The 1230°C firebrick E12A costs more than the 1095°C ceramic-fibre SC2. However, it's two and a half times larger than the SC-2 and is a versatile mixed-media kiln suited to continual high temperatures.
To learn more about kilns, use the main menu link below the menu bar near the top of the page, then choose from the new menu.
|THE STAINLESS STEEL CONTAINERS|
The container for the Kitiki MiniKin and SpeedFire Pro measures 75mm x 75mm x 50mm, and holds 0.28 litre of charcoal. The container for the Paragon SC-2, SC3, and Xpress E10A measures 162mm x 176mm x 100mm, and holds one litre. The container for the Paragon E-12A, E14A, and J14A measures 162mm x 265mm x 152mm, and holds three litres.

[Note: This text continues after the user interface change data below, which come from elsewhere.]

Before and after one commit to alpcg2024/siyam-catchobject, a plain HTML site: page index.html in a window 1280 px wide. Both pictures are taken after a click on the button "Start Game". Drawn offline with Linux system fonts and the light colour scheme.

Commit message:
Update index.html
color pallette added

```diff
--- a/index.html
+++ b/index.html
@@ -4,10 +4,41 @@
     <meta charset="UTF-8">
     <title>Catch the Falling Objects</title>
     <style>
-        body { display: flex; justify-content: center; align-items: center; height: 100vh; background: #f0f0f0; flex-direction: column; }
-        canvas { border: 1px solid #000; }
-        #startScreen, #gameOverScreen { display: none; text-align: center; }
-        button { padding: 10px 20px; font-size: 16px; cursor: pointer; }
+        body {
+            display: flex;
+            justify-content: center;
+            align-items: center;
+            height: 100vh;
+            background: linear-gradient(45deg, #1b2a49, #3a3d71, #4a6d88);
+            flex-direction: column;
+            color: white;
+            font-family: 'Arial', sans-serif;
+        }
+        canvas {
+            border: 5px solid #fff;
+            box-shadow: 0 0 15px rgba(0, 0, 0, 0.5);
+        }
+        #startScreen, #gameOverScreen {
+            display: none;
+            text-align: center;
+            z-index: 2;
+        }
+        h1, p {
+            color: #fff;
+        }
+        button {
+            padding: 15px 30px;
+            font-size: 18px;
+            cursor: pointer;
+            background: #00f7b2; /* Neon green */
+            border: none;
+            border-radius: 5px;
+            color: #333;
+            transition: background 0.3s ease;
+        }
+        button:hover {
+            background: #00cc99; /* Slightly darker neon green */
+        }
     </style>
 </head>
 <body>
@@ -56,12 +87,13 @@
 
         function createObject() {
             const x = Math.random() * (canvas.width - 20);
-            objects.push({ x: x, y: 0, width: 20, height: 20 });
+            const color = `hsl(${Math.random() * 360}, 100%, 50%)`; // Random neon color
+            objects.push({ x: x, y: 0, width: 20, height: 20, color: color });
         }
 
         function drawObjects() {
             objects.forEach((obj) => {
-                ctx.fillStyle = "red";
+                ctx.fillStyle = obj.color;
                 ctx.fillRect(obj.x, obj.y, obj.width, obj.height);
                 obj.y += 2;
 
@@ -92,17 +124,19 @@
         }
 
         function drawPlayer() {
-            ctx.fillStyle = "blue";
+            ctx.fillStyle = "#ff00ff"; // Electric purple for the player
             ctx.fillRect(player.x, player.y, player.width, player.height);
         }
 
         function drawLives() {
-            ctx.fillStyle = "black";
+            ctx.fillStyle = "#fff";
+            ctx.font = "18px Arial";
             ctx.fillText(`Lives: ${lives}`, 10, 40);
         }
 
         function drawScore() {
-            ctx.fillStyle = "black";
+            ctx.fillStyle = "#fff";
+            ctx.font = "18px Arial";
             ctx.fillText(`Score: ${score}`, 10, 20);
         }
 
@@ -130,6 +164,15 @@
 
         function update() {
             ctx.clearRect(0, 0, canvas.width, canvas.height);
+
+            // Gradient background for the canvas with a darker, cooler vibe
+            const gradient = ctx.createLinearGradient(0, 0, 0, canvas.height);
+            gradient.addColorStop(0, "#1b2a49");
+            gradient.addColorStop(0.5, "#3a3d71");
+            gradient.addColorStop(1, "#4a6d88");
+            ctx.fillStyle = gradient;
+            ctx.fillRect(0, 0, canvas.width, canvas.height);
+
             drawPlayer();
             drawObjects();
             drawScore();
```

A container of hot charcoal takes a long time to cool off, so a second container with fresh charcoal allows you to prepare your next batch of work.
If you want to use both types of charcoal, two containers make cleaning and storing easier, especially as both types of charcoal look similar.
|COPPER CLAY: NOTES|
I haven't worked with all the copper clays. However, Prometheus Copper clay can be made into a paste by adding a little water and mixing it thoroughly. You can use the paste to paint onto a mould; to add shape to existing unfired clay; or to stick two pieces of unfired clay together.
All metal clays shrink slightly during firing, so it's important to do some tests before starting on your best ideas. However, it does mean that details and textures become more focused.
All particulates represent a health risk if they're breathed in, so it's very important to wear a HEPA mask when mixing powders, handling charcoal, sanding dried clays, and cleaning out your kiln. Ideally, use protective glasses.
Clays, charcoals, dust masks, electric kilns, hot gloves, magnetic polishers, protective glasses, rotary tumblers, shelf paper, and other tools and materials, are in the on-line shop: use the shop link below the menu bar near the top of the page.